■ **Instructions to follow**
Restate all of the entries exactly. Any picture in them should be skipped.

(Stored entries)

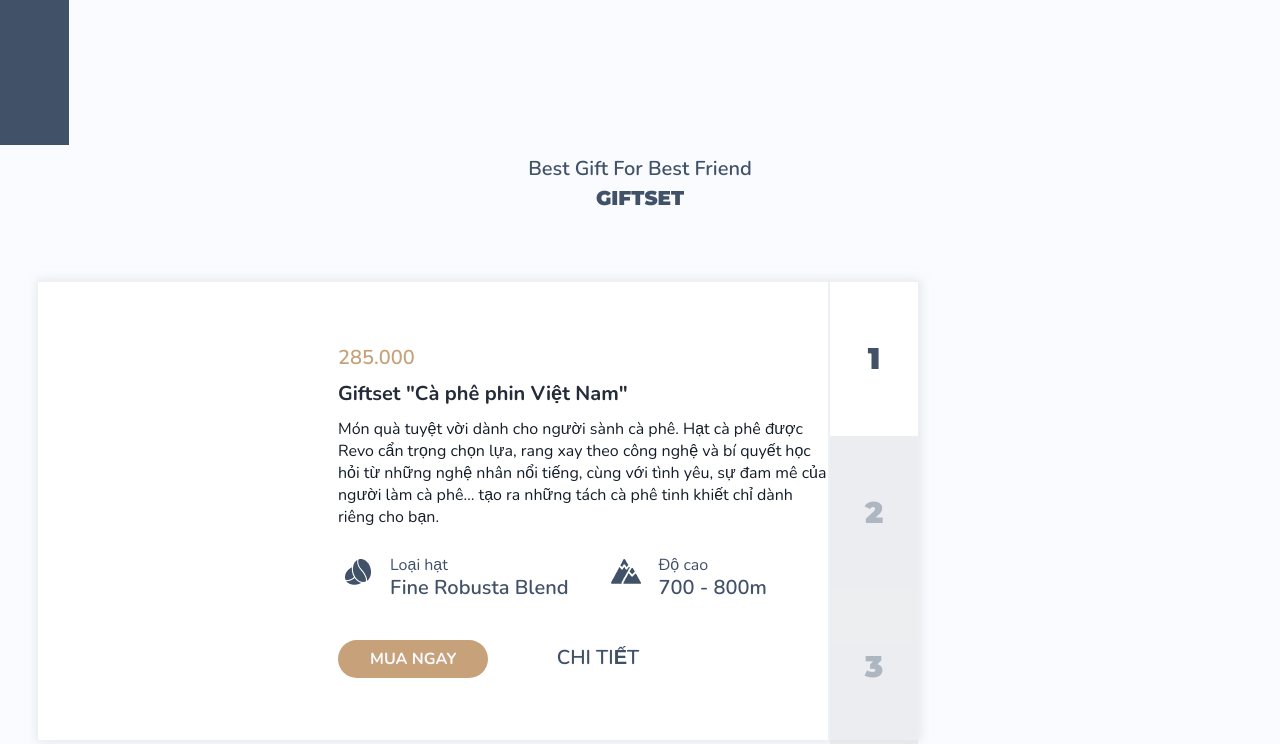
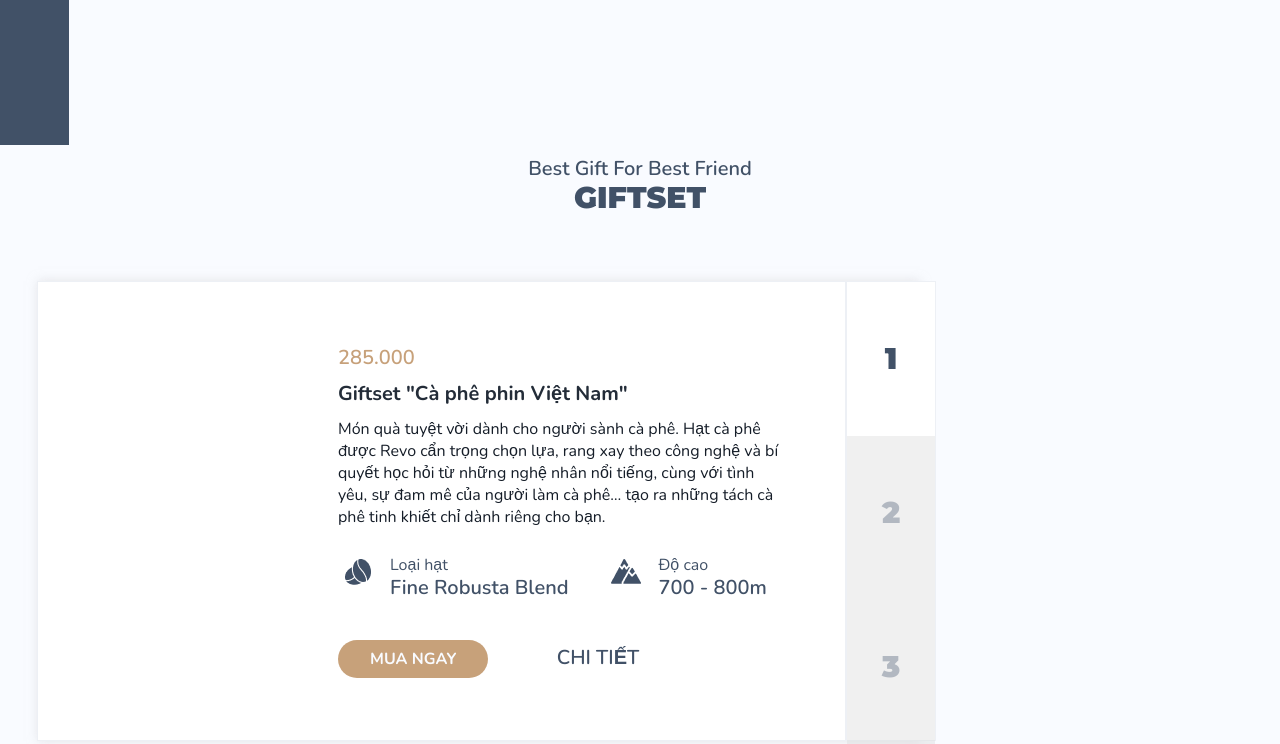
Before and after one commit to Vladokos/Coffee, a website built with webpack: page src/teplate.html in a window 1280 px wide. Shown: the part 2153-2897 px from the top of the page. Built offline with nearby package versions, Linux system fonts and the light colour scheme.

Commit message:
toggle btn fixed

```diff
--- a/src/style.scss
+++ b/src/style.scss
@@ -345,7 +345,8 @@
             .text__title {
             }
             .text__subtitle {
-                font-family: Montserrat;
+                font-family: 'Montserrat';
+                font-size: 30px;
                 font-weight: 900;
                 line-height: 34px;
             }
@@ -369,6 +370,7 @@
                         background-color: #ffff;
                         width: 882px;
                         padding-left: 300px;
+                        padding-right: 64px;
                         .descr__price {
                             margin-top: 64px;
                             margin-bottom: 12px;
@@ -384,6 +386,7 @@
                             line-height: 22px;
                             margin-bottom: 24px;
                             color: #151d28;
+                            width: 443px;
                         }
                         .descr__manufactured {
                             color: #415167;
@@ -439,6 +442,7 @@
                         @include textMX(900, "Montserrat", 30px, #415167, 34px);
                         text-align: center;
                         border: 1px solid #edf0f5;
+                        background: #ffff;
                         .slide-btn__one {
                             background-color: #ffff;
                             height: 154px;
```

■ **Exercise result**
Before and after one commit to Vladokos/Coffee, a website built with webpack: page src/teplate.html in a window 1280 px wide. Shown: the part 2153-2897 px from the top of the page. Built offline with nearby package versions, Linux system fonts and the light colour scheme.

Commit message:
toggle btn fixed

```diff
--- a/src/style.scss
+++ b/src/style.scss
@@ -345,7 +345,8 @@
             .text__title {
             }
             .text__subtitle {
-                font-family: Montserrat;
+                font-family: 'Montserrat';
+                font-size: 30px;
                 font-weight: 900;
                 line-height: 34px;
             }
@@ -369,6 +370,7 @@
                         background-color: #ffff;
                         width: 882px;
                         padding-left: 300px;
+                        padding-right: 64px;
                         .descr__price {
                             margin-top: 64px;
                             margin-bottom: 12px;
@@ -384,6 +386,7 @@
                             line-height: 22px;
                             margin-bottom: 24px;
                             color: #151d28;
+                            width: 443px;
                         }
                         .descr__manufactured {
                             color: #415167;
@@ -439,6 +442,7 @@
                         @include textMX(900, "Montserrat", 30px, #415167, 34px);
                         text-align: center;
                         border: 1px solid #edf0f5;
+                        background: #ffff;
                         .slide-btn__one {
                             background-color: #ffff;
                             height: 154px;
```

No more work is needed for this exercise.